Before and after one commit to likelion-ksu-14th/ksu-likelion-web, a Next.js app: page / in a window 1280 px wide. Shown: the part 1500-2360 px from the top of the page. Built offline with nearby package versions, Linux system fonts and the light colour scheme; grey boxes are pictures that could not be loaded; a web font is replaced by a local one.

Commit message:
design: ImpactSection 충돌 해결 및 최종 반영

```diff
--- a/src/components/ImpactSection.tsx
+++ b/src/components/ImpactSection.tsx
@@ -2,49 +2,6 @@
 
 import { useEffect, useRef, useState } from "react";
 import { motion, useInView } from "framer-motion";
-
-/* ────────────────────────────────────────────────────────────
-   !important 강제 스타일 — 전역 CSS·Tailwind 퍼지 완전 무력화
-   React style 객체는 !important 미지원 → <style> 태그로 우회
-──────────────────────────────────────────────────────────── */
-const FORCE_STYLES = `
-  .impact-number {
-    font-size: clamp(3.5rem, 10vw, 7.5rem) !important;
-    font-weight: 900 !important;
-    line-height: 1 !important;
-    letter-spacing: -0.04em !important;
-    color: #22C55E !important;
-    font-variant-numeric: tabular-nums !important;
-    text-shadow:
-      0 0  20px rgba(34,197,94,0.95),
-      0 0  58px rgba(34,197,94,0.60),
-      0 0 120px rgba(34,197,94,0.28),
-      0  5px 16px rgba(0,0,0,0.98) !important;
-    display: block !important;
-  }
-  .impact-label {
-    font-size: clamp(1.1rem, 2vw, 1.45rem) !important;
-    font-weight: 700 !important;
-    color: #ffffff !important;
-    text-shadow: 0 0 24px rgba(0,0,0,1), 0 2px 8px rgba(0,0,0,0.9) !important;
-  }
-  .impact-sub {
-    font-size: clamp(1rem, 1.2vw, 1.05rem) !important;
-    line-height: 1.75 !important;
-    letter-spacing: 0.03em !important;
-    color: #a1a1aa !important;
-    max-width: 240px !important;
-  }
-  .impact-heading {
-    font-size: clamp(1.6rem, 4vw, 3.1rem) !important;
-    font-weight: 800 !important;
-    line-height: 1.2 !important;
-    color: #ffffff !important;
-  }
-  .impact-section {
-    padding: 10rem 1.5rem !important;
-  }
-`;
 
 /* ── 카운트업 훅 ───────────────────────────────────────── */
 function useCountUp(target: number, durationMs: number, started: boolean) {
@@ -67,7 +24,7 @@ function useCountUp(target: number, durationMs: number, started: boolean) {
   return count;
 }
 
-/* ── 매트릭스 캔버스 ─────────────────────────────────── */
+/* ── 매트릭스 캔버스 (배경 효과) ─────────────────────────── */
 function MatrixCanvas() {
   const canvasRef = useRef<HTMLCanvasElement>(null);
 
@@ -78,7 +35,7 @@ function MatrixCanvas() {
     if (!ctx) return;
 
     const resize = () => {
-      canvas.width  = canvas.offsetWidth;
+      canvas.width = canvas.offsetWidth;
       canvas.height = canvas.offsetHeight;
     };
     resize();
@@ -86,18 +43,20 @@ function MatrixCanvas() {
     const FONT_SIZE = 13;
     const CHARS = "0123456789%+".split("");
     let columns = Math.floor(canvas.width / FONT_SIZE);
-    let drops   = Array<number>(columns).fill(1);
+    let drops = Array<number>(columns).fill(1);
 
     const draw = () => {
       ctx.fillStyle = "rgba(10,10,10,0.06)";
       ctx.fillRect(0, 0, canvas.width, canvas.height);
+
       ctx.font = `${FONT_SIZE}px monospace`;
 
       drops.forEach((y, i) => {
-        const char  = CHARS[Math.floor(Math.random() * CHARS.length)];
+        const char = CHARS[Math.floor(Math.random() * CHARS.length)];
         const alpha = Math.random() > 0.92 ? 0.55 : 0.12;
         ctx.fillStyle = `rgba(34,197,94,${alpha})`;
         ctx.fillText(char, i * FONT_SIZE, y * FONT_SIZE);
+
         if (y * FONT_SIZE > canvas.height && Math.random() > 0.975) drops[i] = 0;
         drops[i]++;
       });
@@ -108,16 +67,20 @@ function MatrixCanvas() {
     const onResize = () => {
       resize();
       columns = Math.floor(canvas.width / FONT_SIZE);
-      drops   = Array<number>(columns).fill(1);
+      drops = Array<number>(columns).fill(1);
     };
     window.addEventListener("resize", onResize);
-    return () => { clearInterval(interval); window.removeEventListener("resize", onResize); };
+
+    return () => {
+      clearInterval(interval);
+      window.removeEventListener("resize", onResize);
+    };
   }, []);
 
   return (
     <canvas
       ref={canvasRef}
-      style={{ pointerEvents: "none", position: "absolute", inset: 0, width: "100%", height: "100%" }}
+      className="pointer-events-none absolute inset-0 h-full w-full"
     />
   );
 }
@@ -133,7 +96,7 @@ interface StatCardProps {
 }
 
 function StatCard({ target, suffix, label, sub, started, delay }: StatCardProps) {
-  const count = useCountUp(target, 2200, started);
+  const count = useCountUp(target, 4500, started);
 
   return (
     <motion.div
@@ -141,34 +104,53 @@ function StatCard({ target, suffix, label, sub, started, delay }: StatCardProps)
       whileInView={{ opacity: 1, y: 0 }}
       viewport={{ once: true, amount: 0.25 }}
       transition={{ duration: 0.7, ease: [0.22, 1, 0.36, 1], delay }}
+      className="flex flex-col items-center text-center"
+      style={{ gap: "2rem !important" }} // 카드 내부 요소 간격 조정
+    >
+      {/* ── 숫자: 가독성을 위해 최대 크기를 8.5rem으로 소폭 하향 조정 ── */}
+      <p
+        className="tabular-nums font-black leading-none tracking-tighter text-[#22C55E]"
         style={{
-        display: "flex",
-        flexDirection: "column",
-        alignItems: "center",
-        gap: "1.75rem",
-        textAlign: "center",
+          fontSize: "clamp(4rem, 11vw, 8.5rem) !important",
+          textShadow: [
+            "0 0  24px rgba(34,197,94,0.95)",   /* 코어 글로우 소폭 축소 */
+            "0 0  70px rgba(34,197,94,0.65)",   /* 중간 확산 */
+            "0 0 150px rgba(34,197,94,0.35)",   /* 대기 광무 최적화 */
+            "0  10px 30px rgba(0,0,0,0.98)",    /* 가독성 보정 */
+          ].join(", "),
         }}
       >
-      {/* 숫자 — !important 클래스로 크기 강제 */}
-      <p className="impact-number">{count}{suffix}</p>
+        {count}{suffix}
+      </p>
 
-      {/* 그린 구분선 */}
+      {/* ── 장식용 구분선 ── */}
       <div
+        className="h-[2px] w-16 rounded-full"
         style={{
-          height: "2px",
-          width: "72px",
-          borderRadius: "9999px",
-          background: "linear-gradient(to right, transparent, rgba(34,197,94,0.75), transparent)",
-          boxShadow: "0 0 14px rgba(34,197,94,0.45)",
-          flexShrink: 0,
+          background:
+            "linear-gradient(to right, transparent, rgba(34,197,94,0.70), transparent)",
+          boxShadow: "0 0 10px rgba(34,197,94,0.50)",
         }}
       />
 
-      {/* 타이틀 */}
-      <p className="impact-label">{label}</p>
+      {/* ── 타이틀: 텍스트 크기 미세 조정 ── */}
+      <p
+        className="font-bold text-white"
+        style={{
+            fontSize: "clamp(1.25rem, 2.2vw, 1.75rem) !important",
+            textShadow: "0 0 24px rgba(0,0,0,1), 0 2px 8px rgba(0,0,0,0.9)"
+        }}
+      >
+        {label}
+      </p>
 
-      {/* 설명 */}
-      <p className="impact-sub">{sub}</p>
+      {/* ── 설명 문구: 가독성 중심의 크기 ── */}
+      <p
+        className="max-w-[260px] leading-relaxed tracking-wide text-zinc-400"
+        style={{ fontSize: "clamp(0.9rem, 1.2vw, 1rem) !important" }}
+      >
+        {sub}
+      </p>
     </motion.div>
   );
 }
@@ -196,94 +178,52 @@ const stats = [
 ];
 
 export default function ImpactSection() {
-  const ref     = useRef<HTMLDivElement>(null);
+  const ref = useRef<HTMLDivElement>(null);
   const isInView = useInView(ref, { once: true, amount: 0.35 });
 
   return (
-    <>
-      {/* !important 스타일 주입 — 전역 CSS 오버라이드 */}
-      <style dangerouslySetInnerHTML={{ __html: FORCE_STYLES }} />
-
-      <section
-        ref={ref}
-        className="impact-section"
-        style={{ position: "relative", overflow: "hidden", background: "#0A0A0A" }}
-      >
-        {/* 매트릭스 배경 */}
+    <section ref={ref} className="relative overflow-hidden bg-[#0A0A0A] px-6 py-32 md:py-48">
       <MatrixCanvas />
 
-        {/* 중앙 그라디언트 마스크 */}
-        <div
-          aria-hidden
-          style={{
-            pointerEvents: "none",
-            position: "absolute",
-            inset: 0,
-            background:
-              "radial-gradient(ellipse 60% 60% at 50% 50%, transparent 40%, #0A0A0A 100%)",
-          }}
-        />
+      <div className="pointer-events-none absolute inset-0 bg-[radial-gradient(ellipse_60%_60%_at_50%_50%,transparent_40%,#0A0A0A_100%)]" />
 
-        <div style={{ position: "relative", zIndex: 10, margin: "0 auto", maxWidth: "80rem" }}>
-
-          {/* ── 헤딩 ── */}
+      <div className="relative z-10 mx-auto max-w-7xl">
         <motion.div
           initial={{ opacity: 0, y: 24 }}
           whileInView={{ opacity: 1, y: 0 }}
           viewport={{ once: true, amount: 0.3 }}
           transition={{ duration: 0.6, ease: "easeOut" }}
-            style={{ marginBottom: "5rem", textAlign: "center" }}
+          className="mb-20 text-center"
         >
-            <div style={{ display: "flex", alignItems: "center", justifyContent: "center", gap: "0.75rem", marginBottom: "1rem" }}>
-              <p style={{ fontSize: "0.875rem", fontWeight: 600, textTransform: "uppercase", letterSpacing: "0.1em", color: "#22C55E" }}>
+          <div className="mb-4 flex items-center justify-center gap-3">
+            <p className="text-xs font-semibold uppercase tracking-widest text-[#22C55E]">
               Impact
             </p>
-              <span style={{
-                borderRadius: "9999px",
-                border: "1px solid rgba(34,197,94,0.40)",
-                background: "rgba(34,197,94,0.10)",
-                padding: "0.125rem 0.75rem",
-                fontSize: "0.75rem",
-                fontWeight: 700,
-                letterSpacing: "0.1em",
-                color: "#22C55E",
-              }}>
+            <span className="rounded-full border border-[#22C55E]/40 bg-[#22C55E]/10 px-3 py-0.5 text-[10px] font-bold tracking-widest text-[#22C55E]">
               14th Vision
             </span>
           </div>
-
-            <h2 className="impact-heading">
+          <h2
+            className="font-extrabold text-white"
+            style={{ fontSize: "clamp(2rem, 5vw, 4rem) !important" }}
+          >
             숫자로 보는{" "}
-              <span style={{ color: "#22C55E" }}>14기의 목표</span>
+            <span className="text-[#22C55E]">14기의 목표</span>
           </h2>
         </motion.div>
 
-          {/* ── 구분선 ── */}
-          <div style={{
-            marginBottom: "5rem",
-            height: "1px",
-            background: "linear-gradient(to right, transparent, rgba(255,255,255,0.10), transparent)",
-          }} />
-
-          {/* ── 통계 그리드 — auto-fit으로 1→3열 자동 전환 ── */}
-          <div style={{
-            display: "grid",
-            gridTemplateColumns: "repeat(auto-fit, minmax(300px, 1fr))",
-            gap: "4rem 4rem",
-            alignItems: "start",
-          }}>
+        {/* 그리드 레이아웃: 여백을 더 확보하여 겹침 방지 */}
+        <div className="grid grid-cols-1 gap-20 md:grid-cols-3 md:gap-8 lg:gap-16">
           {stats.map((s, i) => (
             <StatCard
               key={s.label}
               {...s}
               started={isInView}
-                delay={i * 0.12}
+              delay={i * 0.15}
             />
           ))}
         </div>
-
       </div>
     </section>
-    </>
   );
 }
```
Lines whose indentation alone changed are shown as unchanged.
####################
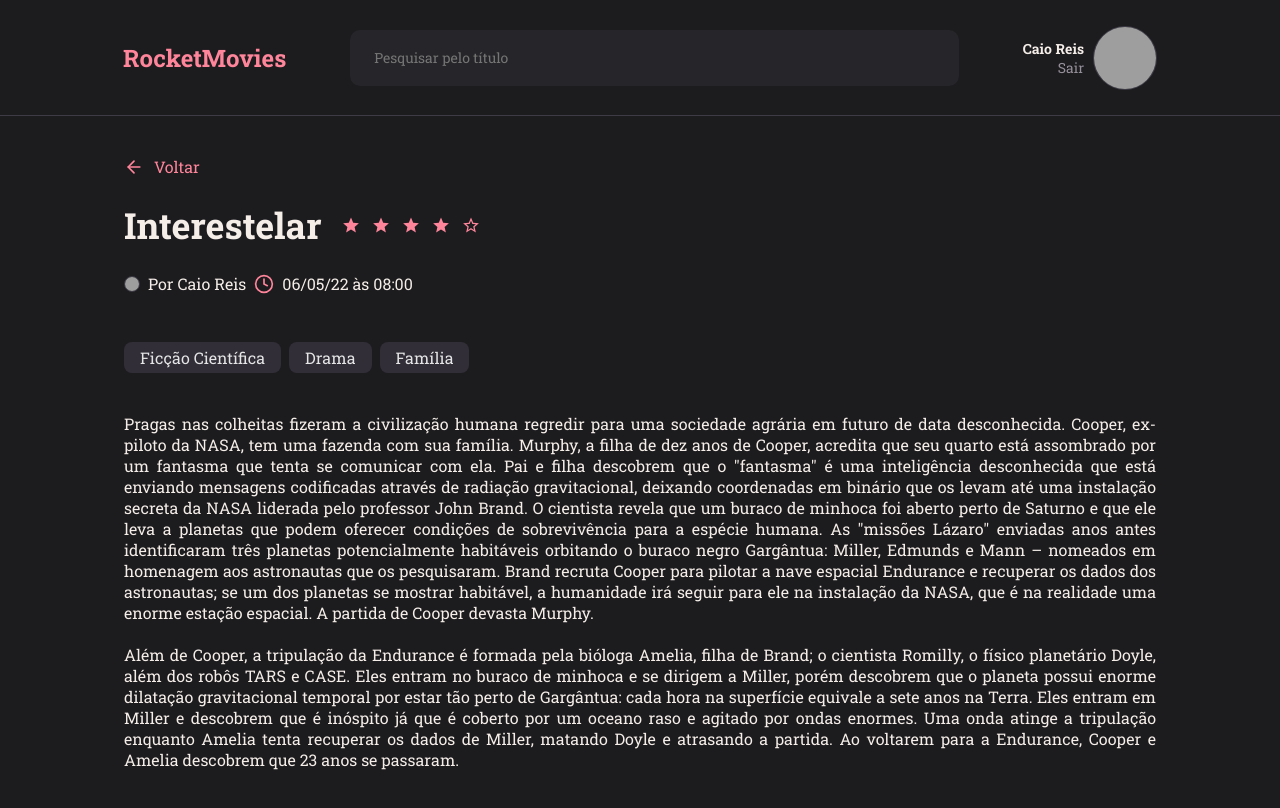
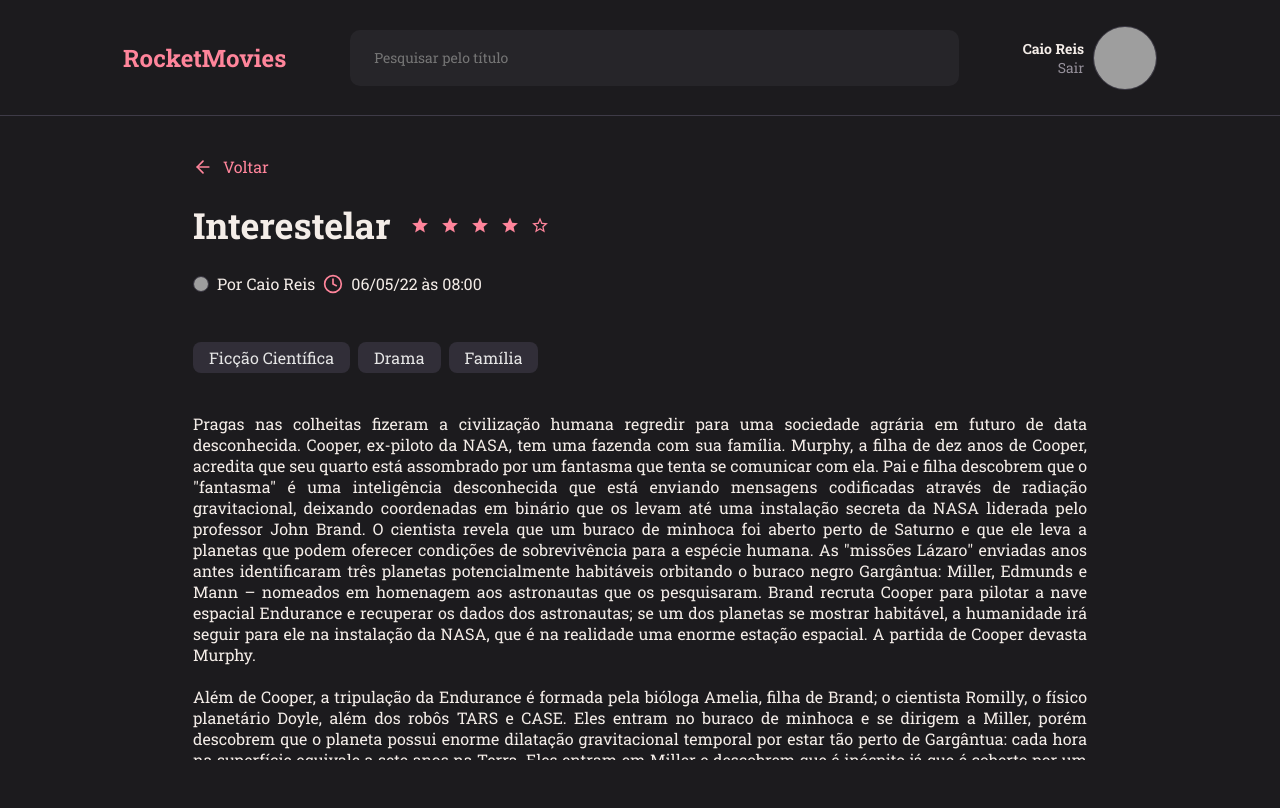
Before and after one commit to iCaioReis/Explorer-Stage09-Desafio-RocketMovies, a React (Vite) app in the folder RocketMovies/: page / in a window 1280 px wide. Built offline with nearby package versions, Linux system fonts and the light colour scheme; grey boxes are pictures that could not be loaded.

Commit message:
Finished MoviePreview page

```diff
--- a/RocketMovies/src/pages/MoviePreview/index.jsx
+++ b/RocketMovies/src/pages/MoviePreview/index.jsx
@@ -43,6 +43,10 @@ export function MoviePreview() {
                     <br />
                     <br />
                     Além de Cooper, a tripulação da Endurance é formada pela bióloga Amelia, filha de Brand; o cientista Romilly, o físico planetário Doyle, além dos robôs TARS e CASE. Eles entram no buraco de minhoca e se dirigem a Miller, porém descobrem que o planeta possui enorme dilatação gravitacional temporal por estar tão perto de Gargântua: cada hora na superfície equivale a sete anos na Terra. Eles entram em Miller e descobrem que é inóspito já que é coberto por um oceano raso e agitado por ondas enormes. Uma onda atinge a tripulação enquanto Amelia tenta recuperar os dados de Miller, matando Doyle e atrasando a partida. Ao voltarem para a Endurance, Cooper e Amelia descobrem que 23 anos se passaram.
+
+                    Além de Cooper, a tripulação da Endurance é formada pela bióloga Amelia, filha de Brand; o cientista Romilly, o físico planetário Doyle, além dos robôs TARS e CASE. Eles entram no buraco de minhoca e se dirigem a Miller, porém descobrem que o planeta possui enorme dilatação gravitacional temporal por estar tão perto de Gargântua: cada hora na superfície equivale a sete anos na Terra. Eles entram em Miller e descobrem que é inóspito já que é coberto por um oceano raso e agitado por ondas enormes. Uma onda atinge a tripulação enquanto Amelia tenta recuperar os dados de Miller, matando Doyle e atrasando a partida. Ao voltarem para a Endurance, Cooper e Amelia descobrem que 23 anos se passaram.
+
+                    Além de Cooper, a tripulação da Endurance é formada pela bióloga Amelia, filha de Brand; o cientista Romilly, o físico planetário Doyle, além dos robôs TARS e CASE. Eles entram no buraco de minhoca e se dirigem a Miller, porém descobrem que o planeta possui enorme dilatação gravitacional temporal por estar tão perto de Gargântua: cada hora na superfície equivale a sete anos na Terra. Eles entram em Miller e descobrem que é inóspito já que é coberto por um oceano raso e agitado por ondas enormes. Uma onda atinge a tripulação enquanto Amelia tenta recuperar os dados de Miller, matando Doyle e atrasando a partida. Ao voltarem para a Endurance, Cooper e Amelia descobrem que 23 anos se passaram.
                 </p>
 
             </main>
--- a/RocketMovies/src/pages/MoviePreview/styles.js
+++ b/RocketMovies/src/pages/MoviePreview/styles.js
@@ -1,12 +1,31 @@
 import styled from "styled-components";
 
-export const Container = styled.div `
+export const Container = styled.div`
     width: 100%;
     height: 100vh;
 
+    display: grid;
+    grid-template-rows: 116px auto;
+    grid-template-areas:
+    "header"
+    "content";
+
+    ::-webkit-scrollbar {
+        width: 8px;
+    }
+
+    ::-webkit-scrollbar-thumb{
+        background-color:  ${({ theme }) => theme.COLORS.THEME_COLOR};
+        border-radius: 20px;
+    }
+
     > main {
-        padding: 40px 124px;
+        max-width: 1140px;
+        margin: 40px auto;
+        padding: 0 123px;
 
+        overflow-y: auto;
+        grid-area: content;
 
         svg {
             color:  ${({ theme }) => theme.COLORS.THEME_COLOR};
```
####################
Work instructions: Return every line of the listing above where "color" appears.

Response for this exercise:
-    color: #22C55E !important;
-    color: #ffffff !important;
-    color: #a1a1aa !important;
-    color: #ffffff !important;
-              <p style={{ fontSize: "0.875rem", fontWeight: 600, textTransform: "uppercase", letterSpacing: "0.1em", color: "#22C55E" }}>
-                color: "#22C55E",
-              <span style={{ color: "#22C55E" }}>14기의 목표</span>
+        background-color:  ${({ theme }) => theme.COLORS.THEME_COLOR};
             color:  ${({ theme }) => theme.COLORS.THEME_COLOR};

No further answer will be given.